630 - 240 Graham Avenue
Winnipeg MB R3C 0J7 
Phone: 204-945-7613

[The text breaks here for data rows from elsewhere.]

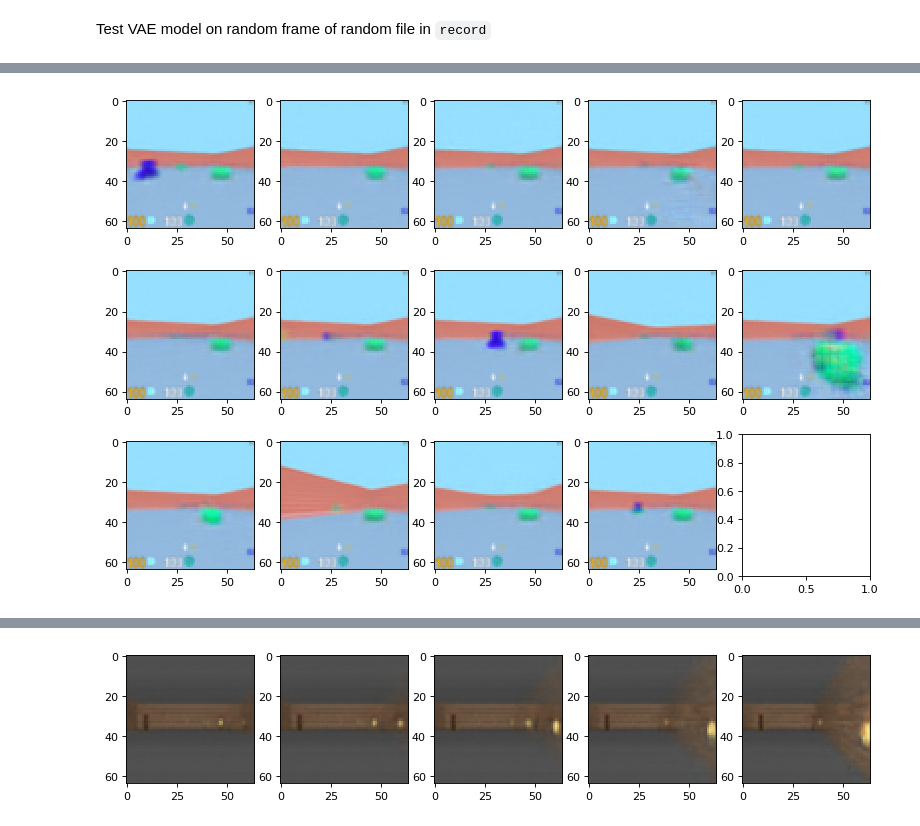
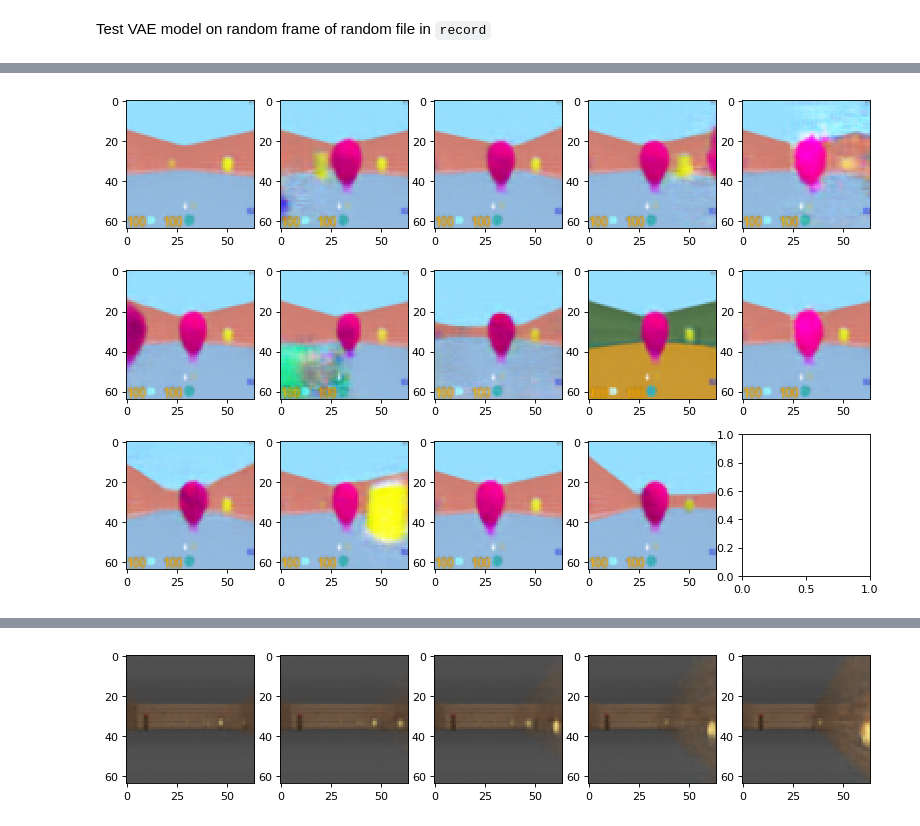
Before and after one commit to beeperman/WorldModelsExperiments, a Jupyter notebook: objects/test_vision.ipynb, the cells around one changed output, grey strips where cells are left out. Saved outputs shown, nothing was run; the diff lists cells and outputs as text; code cells hidden in the pictures.

```diff
--- a/objects/test_vision.ipynb
+++ b/objects/test_vision.ipynb
@@ -51,5 +84,5 @@ plt.show()
 # %%
-
+vae.load_json(os.path.join(model_path_name, 'b0.005_20.json'))
 batch_z = vae.encode(frame)
 print(batch_z[0]) # print out sampled z
 reconstruct = vae.decode(batch_z)
@@ -76,0 +118,34 @@ array([[14.    ,  0.3686, -0.4262],
+# %%
+# show reconstruction #0bqckground 4blast- 8fireballontheleft 14fireballdist+ 17pos- 18background 23background 43background
+# 55back+blast- 62back 63back
+#z[0][17] = -0.27
+#i = 1
+base = 0
+vae.load_json(os.path.join(model_path_name, 'b0.005_20.json'))
+batch_z = vae.encode(frame)
+bb = [vae.encode(frame) for i in range(50)]
+vv = np.var(bb, axis=0)[0]
+tt = np.array([(i, vv[i], batch_z[0][i]) for i in range(len(vv)) if vv[i]<0.5])
+
+index = np.array(tt[:,0],dtype=int)
+init_value = tt[:,2]
+
+y = 6; x = 10
+fig, ax = plt.subplots(y,x, figsize=(12,8), dpi=80)
+def update(i):
+    label = 'timestep {0}'.format(i)
+    # Update the line and the axes (with a new xlabel). Return a tuple of
+    # "artists" that have to be redrawn for this frame.
+    for j in range(base, base + min([len(index), x * y])):
+        z = np.copy(batch_z)
+        #z = np.zeros_like(batch_z)
+        #z[0][index[j]] = init_value[j] + (i - 0) * 0.1
+        z[0][index[j]] += i * 0.2
+        ax[j//x, j%x].imshow(vae.decode(z)[0])
+    return fig, ax
+
+#reconstruct = vae.decode(z)
+#plt.imshow(reconstruct[0])
+anim = FuncAnimation(fig, update, frames=np.arange(-15, 16), interval=100)
+#plt.show()
+HTML(anim.to_html5_video())
@@ -79,33 +157,33 @@ array([[14.    ,  0.3686, -0.4262],
 # 55back+blast- 62back 63back
 #z[0][17] = -0.27
 #i = 1
-vae.load_json(os.path.join(model_path_name, 'b200.0_1.json'))
+vae.load_json(os.path.join("train_beta_vae_wm", 'b100.0_3.json'))
 batch_z = vae.encode(frame)
 bb = [vae.encode(frame) for i in range(50)]
 vv = np.var(bb, axis=0)[0]
 tt = np.array([(i, vv[i], batch_z[0][i]) for i in range(len(vv)) if vv[i]<0.5])
 
 index = np.array(tt[:,0],dtype=int)
 init_value = tt[:,2]
 
 fig, ax = plt.subplots(3,5, figsize=(12,8), dpi=80)
 def update(i):
     label = 'timestep {0}'.format(i)
     # Update the line and the axes (with a new xlabel). Return a tuple of
     # "artists" that have to be redrawn for this frame.
     for j in range(min([len(index), 15])):
         z = np.copy(batch_z)
         #z = np.zeros_like(batch_z)
         #z[0][index[j]] = init_value[j] + (i - 0) * 0.1
-        z[0][index[j]] += i * 0.1
+        z[0][index[j]] += i * 0.15
         ax[j//5, j%5].imshow(vae.decode(z)[0])
     return fig, ax
 
 #reconstruct = vae.decode(z)
 #plt.imshow(reconstruct[0])
 anim = FuncAnimation(fig, update, frames=np.arange(-15, 16), interval=100)
 #plt.show()
 HTML(anim.to_html5_video())
 # %% [output]
 [interactive output not drawn]
-[figure, old version]
+[figure, new version]
```
Also changed, not shown: parts of 9 cells of this notebook, 2 other files.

Toll free: 1-800-282-8069, ext. 7613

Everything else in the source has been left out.